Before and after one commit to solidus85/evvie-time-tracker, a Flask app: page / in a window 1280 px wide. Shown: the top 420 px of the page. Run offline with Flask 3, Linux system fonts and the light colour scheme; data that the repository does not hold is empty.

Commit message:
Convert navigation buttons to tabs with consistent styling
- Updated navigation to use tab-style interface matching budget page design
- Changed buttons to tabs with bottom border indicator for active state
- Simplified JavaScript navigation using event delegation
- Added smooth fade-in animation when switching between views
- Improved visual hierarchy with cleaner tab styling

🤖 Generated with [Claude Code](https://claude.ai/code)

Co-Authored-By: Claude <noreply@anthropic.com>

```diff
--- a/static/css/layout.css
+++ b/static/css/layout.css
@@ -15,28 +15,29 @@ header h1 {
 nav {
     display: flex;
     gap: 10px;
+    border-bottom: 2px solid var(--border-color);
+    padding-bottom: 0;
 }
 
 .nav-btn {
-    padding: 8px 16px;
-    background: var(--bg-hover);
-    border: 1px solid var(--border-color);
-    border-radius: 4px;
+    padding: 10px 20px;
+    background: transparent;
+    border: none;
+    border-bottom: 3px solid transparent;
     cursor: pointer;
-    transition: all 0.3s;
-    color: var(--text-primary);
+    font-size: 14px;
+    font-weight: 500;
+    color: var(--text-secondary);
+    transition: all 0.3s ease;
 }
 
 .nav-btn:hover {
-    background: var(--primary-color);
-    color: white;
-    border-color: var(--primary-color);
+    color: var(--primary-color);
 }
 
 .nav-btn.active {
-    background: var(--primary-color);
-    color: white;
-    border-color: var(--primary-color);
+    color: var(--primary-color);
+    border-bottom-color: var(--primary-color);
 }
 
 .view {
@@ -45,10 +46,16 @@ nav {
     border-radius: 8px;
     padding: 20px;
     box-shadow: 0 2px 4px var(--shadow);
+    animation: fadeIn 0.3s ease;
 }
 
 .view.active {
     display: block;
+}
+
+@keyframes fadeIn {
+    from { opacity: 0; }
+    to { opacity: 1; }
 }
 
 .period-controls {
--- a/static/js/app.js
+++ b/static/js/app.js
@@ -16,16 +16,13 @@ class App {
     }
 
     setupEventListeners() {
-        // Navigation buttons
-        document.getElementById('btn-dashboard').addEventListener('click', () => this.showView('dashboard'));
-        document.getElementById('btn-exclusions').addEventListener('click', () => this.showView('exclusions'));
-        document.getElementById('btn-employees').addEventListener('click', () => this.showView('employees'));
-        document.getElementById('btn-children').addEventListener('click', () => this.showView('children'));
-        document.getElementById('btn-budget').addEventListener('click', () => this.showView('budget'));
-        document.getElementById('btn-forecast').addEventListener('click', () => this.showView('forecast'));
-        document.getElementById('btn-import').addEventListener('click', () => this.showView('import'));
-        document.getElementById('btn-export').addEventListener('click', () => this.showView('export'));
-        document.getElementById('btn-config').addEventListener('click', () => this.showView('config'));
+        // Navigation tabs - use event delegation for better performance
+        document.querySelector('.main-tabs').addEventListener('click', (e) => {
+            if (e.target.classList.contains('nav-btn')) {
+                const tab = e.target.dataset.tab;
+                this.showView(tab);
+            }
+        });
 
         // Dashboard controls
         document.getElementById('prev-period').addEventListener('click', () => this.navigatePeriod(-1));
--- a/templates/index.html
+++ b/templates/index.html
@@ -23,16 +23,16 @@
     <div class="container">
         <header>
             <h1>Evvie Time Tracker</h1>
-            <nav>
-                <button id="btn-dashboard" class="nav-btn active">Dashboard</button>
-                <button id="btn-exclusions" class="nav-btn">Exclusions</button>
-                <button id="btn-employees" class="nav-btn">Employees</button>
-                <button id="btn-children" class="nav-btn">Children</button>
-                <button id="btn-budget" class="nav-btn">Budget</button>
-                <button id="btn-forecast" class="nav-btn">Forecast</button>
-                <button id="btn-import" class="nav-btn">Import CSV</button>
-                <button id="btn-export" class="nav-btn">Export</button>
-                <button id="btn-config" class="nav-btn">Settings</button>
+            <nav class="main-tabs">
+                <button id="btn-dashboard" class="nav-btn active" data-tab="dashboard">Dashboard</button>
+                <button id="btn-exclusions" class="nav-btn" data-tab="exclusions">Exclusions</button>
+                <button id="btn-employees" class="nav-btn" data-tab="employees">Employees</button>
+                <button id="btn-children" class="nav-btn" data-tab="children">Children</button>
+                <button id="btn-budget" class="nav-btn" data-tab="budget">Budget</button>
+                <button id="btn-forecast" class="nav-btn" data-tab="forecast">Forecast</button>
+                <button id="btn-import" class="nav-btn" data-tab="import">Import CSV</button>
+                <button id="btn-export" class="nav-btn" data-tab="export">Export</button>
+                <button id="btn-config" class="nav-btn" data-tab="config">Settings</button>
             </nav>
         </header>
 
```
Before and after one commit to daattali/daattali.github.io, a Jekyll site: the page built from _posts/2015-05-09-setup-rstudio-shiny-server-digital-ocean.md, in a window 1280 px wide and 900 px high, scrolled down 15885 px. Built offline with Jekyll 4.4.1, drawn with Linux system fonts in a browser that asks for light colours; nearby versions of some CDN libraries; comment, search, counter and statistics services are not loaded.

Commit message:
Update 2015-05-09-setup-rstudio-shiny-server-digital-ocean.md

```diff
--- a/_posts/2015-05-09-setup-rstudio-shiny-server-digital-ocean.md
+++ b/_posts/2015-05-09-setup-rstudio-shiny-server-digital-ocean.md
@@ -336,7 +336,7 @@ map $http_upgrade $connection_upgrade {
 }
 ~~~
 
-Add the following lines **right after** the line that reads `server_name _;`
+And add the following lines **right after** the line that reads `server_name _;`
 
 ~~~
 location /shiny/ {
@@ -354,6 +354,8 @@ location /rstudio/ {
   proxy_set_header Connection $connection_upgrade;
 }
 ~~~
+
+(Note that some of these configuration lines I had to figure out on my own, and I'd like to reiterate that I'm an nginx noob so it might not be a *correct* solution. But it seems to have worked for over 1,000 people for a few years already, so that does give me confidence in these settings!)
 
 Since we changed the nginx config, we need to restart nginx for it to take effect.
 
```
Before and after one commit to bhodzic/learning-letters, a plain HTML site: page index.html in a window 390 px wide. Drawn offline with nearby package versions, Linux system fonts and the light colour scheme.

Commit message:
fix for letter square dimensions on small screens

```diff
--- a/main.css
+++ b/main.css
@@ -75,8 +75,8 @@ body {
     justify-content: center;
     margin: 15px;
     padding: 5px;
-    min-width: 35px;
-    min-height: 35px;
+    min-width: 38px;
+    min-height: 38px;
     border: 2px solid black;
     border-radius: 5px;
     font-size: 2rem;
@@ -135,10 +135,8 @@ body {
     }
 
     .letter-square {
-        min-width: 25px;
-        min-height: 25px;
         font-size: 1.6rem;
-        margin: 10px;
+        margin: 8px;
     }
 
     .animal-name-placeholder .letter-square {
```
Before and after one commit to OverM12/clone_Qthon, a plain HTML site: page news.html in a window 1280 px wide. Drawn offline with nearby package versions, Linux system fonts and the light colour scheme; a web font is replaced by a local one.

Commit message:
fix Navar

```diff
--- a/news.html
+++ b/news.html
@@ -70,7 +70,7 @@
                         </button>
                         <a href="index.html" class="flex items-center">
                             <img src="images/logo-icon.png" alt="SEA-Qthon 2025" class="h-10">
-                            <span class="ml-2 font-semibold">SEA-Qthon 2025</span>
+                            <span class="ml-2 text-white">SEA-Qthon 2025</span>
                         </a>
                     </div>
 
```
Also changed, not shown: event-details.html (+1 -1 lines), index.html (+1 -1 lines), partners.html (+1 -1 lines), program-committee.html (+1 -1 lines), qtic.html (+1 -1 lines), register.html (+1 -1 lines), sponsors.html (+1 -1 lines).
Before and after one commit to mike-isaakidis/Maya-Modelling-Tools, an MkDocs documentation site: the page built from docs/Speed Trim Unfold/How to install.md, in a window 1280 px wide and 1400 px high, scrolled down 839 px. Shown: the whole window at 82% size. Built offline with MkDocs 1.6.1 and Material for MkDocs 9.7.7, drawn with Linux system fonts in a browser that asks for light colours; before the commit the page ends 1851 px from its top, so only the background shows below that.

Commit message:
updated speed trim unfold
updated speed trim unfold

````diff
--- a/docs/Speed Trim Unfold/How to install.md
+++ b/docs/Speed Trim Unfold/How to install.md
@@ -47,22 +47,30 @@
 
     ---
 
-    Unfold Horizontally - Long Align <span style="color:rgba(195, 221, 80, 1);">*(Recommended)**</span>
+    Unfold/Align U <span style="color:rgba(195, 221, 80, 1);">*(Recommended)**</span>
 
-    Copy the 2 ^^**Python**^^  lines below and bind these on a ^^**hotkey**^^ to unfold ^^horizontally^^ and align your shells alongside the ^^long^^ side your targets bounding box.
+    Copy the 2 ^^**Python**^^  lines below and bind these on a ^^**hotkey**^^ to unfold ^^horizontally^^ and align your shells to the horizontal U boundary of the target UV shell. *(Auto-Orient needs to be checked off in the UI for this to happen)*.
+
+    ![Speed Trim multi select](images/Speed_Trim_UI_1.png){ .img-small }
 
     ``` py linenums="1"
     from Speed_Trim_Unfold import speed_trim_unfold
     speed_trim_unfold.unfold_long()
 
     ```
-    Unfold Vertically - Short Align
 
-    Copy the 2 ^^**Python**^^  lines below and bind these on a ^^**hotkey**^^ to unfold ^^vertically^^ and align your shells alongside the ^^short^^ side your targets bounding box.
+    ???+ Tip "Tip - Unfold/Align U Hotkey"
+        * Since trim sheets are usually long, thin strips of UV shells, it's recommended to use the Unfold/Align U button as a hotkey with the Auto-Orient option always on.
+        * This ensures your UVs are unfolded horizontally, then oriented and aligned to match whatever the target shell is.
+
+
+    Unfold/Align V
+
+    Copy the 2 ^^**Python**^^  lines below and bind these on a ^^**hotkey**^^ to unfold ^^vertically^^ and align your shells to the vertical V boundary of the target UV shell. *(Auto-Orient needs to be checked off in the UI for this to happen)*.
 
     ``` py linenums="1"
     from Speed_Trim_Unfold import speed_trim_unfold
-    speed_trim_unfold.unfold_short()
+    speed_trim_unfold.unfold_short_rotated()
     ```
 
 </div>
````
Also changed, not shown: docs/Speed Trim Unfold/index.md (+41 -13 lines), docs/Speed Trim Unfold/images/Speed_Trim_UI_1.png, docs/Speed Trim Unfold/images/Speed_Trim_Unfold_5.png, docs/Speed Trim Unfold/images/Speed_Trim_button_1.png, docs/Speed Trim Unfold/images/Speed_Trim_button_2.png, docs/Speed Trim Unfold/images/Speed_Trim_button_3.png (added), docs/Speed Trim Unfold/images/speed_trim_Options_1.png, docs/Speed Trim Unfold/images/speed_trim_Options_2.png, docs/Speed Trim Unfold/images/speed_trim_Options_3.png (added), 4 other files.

## What the task asks
Copy whichever lines in the listing above contain the word "getElementById".

## Result for this exercise
-        document.getElementById('btn-dashboard').addEventListener('click', () => this.showView('dashboard'));
-        document.getElementById('btn-exclusions').addEventListener('click', () => this.showView('exclusions'));
-        document.getElementById('btn-employees').addEventListener('click', () => this.showView('employees'));
-        document.getElementById('btn-children').addEventListener('click', () => this.showView('children'));
-        document.getElementById('btn-budget').addEventListener('click', () => this.showView('budget'));
-        document.getElementById('btn-forecast').addEventListener('click', () => this.showView('forecast'));
-        document.getElementById('btn-import').addEventListener('click', () => this.showView('import'));
-        document.getElementById('btn-export').addEventListener('click', () => this.showView('export'));
-        document.getElementById('btn-config').addEventListener('click', () => this.showView('config'));
         document.getElementById('prev-period').addEventListener('click', () => this.navigatePeriod(-1));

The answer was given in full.